Yellow dun Highland pony
They have also been favoured by the Royal families down through the years:
Queen Victoria talks about riding Highland ponies. In "Life in the Highlands" the Queen describes a September day in 1842 when she and Prince Albert were the guests of the Duke of Atholl at Blair Castle: "We set off on ponies to go up one of the hills, Albert riding the dun pony and I the grey, attended only by Sandy McAra in the Highland dress. We went out the back way across the ford, Sandy leading my pony and Albert following closely, the water reaching above Sandy's knees"
Queen Elizabeth II is patron of the Highland pony society and In 2007 she opened a full-time Highland pony stud at Balmoral.
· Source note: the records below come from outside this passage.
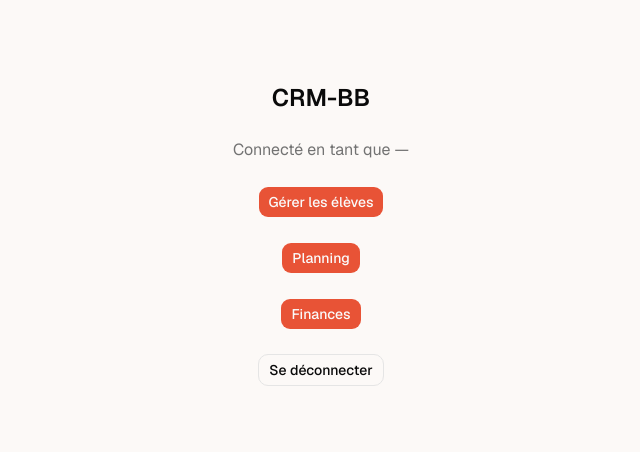
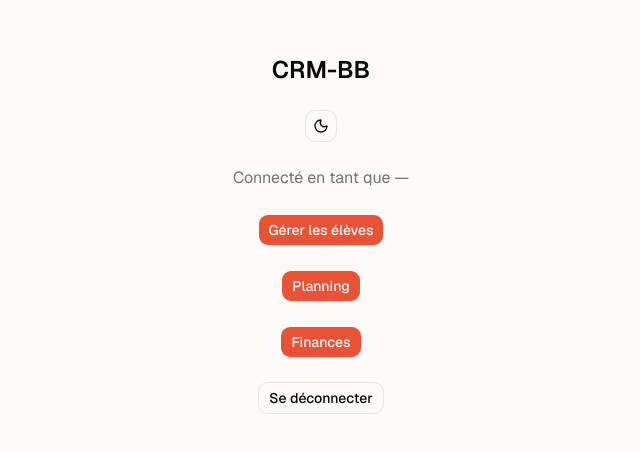
Before and after one commit to VicdSpt/CRM_BB, a Next.js app: page / in a window 1280 px wide. Shown: the part 166-618 px from the top of the page, without its empty margins (319-959 px from the left). Built offline with nearby package versions, Linux system fonts and the light colour scheme; no server answers.

Commit message:
feat(design): mode sombre via next-themes + bascule de thème

```diff
--- a/app/layout.tsx
+++ b/app/layout.tsx
@@ -1,6 +1,7 @@
 import type { Metadata } from "next";
 import { Geist, Geist_Mono } from "next/font/google";
 import "./globals.css";
+import { ThemeProvider } from "@/components/theme-provider";
 
 const geistSans = Geist({
   variable: "--font-geist-sans",
@@ -23,8 +24,21 @@ export default function RootLayout({
   children: React.ReactNode;
 }>) {
   return (
-    <html lang="fr" className={`${geistSans.variable} ${geistMono.variable} h-full antialiased`}>
-      <body className="flex min-h-full flex-col">{children}</body>
+    <html
+      lang="fr"
+      suppressHydrationWarning
+      className={`${geistSans.variable} ${geistMono.variable} h-full antialiased`}
+    >
+      <body className="flex min-h-full flex-col">
+        <ThemeProvider
+          attribute="class"
+          defaultTheme="system"
+          enableSystem
+          disableTransitionOnChange
+        >
+          {children}
+        </ThemeProvider>
+      </body>
     </html>
   );
 }
--- a/app/page.tsx
+++ b/app/page.tsx
@@ -2,6 +2,7 @@ import Link from "next/link";
 
 import { auth, signOut } from "@/auth";
 import { Button } from "@/components/ui/button";
+import { ThemeToggle } from "@/components/theme-toggle";
 
 export default async function HomePage() {
   const session = await auth();
@@ -9,6 +10,7 @@ export default async function HomePage() {
   return (
     <main className="flex min-h-screen flex-col items-center justify-center gap-6 p-4">
       <h1 className="text-2xl font-semibold">CRM-BB</h1>
+      <ThemeToggle />
       <p className="text-muted-foreground">Connecté en tant que {session?.user?.email ?? "—"}</p>
       <Button render={<Link href="/eleves" />}>Gérer les élèves</Button>
       <Button render={<Link href="/planning" />}>Planning</Button>
--- /dev/null
+++ b/components/theme-provider.tsx
@@ -0,0 +1,8 @@
+"use client";
+
+import { ThemeProvider as NextThemesProvider } from "next-themes";
+import type { ComponentProps } from "react";
+
+export function ThemeProvider({ children, ...props }: ComponentProps<typeof NextThemesProvider>) {
+  return <NextThemesProvider {...props}>{children}</NextThemesProvider>;
+}
--- /dev/null
+++ b/components/theme-toggle.tsx
@@ -0,0 +1,22 @@
+"use client";
+
+import { useTheme } from "next-themes";
+import { Moon, Sun } from "lucide-react";
+import { Button } from "@/components/ui/button";
+
+export function ThemeToggle() {
+  const { resolvedTheme, setTheme } = useTheme();
+  const estSombre = resolvedTheme === "dark";
+
+  return (
+    <Button
+      type="button"
+      variant="outline"
+      size="icon"
+      aria-label={estSombre ? "Passer en clair" : "Passer en sombre"}
+      onClick={() => setTheme(estSombre ? "light" : "dark")}
+    >
+      {estSombre ? <Sun className="size-4" /> : <Moon className="size-4" />}
+    </Button>
+  );
+}
--- a/package.json
+++ b/package.json
@@ -23,6 +23,7 @@
     "lucide-react": "^1.21.0",
     "next": "16.2.9",
     "next-auth": "^5.0.0-beta.31",
+    "next-themes": "^0.4.6",
     "pg": "^8.21.0",
     "react": "19.2.4",
     "react-dom": "19.2.4",
```
Also changed, not shown: 1 other file (tests, documents, lock files or other folders).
One of her ponies won its class at the Royal Highland show in 2010. She is also often seen riding Highland ponies around the estate.
Mouse dun Highland pony
However even after all their popularity and hard work they are still on the watch list of British native pony breeds - they are listed as 'at risk'
Dark grey Highland pony
Hopefully their popularity may come back and people will realise how adaptable and fun to ride they are, even for adults, and they will be able to come off the rare breeds watch list.
White Highland pony
Scottish Highland pony
*Please click on the photos to see them larger